Repair work is underway at two Saudi Aramco oil facilities after predawn attacks on Saturday forced the kingdom to shut down half its total oil production.
The strikes targeted Saudi Arabia's Abqaiq and Khurais oil facilities, sparking concern about global oil supply stability, which sent crude prices soaring by double digits.
Abqaiq, located in the kingdom's oil-rich Eastern province, is the world's largest oil processing facility and crude oil stabilization plant with a processing capacity of more than 7 million barrels per day (bpd). Khurais, which lies about 110 miles southwest of Abqaiq, has capacity to pump around 1.5 million bpd.
In a tour run by the state-owned oil company, reporters were shown the damage at Aramco's facilities and the rebuilding work taking place. A company executive conducting the tour told CNBC's Hadley Gamble that 200 people were inside the Khurais facility when the sudden attack targeted four separate locations at the production plants.
The officials added that by the time the staff at the Khurais facility had attempted to put the fires out from the first wave of attacks, more strikes had targeted the plant.
The tour of the Khurais site revealed melted pipes and burnt areas which are now busy being repaired. Officials said 30% of the facility was back up and running within 24 hours and full production at Khurais will be reached before the end of September.
They added that the full country capacity of around 12 million barrels per day will be available by November, although in recent months the kingdom has been capping daily production at 10 million barrels.
The 70-year-old Abqaiq facility, which Aramco describes as state of the art, was attacked in 18 different locations, according to Saudi officials. Workers at the plant managed to get 2 million bpd of oil production back online within 48 hours and Aramco executives told CNBC on Friday that they are determined to reach normal output by the end of September.
In order to complete the repair work, Saudi Aramco has indicated it needs to ship equipment from both the United States and Europe.
Earlier this week, Saudi Col. Turki al-Maliki, spokesman for the Saudi-led coalition fighting Iranian-backed rebels in Yemen, said during a news briefing that 25 drones and missiles were used in the attack. Saudi authorities and the United States have said the drone and missile debris recovered by investigators, as well as the direction of fire, suggest Iranian culpability. Tehran has denied involvement.

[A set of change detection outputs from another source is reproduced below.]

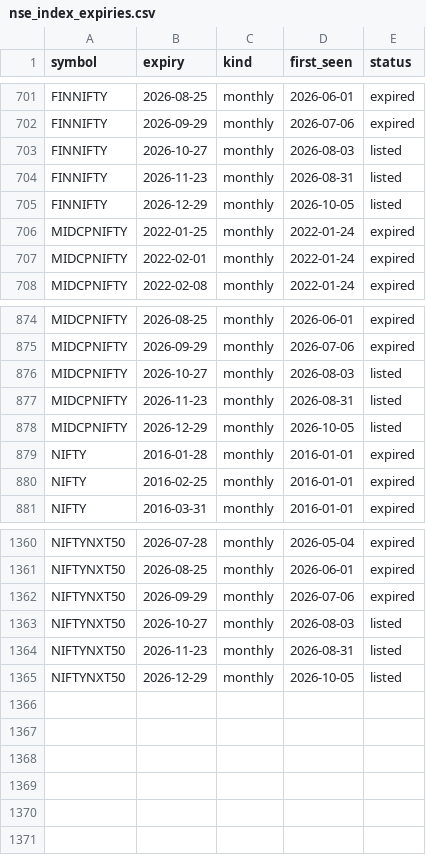
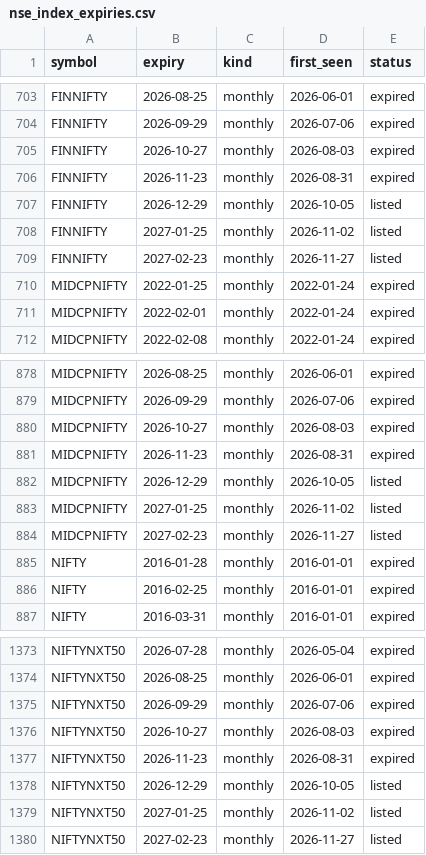
Before and after one commit to abhishekwasu-hue/AdvanceTradingPlatform, a CSV file: backend/app/instruments/data/nse_index_expiries.csv, drawn as a sheet; only a part is shown, gaps mark what is left out; the diff covers the shown part only.

```diff
--- a/backend/app/instruments/data/nse_index_expiries.csv
+++ b/backend/app/instruments/data/nse_index_expiries.csv
@@ -702,5 +704,7 @@ FINNIFTY,2026-08-25,monthly,2026-06-01,expired
 FINNIFTY,2026-09-29,monthly,2026-07-06,expired
-FINNIFTY,2026-10-27,monthly,2026-08-03,listed
-FINNIFTY,2026-11-23,monthly,2026-08-31,listed
+FINNIFTY,2026-10-27,monthly,2026-08-03,expired
+FINNIFTY,2026-11-23,monthly,2026-08-31,expired
 FINNIFTY,2026-12-29,monthly,2026-10-05,listed
+FINNIFTY,2027-01-25,monthly,2026-11-02,listed
+FINNIFTY,2027-02-23,monthly,2026-11-27,listed
 MIDCPNIFTY,2022-01-25,monthly,2022-01-24,expired
@@ -875,5 +879,7 @@ MIDCPNIFTY,2026-08-25,monthly,2026-06-01,expired
 MIDCPNIFTY,2026-09-29,monthly,2026-07-06,expired
-MIDCPNIFTY,2026-10-27,monthly,2026-08-03,listed
-MIDCPNIFTY,2026-11-23,monthly,2026-08-31,listed
+MIDCPNIFTY,2026-10-27,monthly,2026-08-03,expired
+MIDCPNIFTY,2026-11-23,monthly,2026-08-31,expired
 MIDCPNIFTY,2026-12-29,monthly,2026-10-05,listed
+MIDCPNIFTY,2027-01-25,monthly,2026-11-02,listed
+MIDCPNIFTY,2027-02-23,monthly,2026-11-27,listed
 NIFTY,2016-01-28,monthly,2016-01-01,expired
@@ -1362,4 +1375,6 @@ NIFTYNXT50,2026-08-25,monthly,2026-06-01,expired
 NIFTYNXT50,2026-09-29,monthly,2026-07-06,expired
-NIFTYNXT50,2026-10-27,monthly,2026-08-03,listed
-NIFTYNXT50,2026-11-23,monthly,2026-08-31,listed
+NIFTYNXT50,2026-10-27,monthly,2026-08-03,expired
+NIFTYNXT50,2026-11-23,monthly,2026-08-31,expired
 NIFTYNXT50,2026-12-29,monthly,2026-10-05,listed
+NIFTYNXT50,2027-01-25,monthly,2026-11-02,listed
+NIFTYNXT50,2027-02-23,monthly,2026-11-27,listed
```
Also changed, not shown: 9 added rows and 9 edited cells elsewhere in this file, 1 other file.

— Reuters and CNBC's Natasha Turak contributed to this report.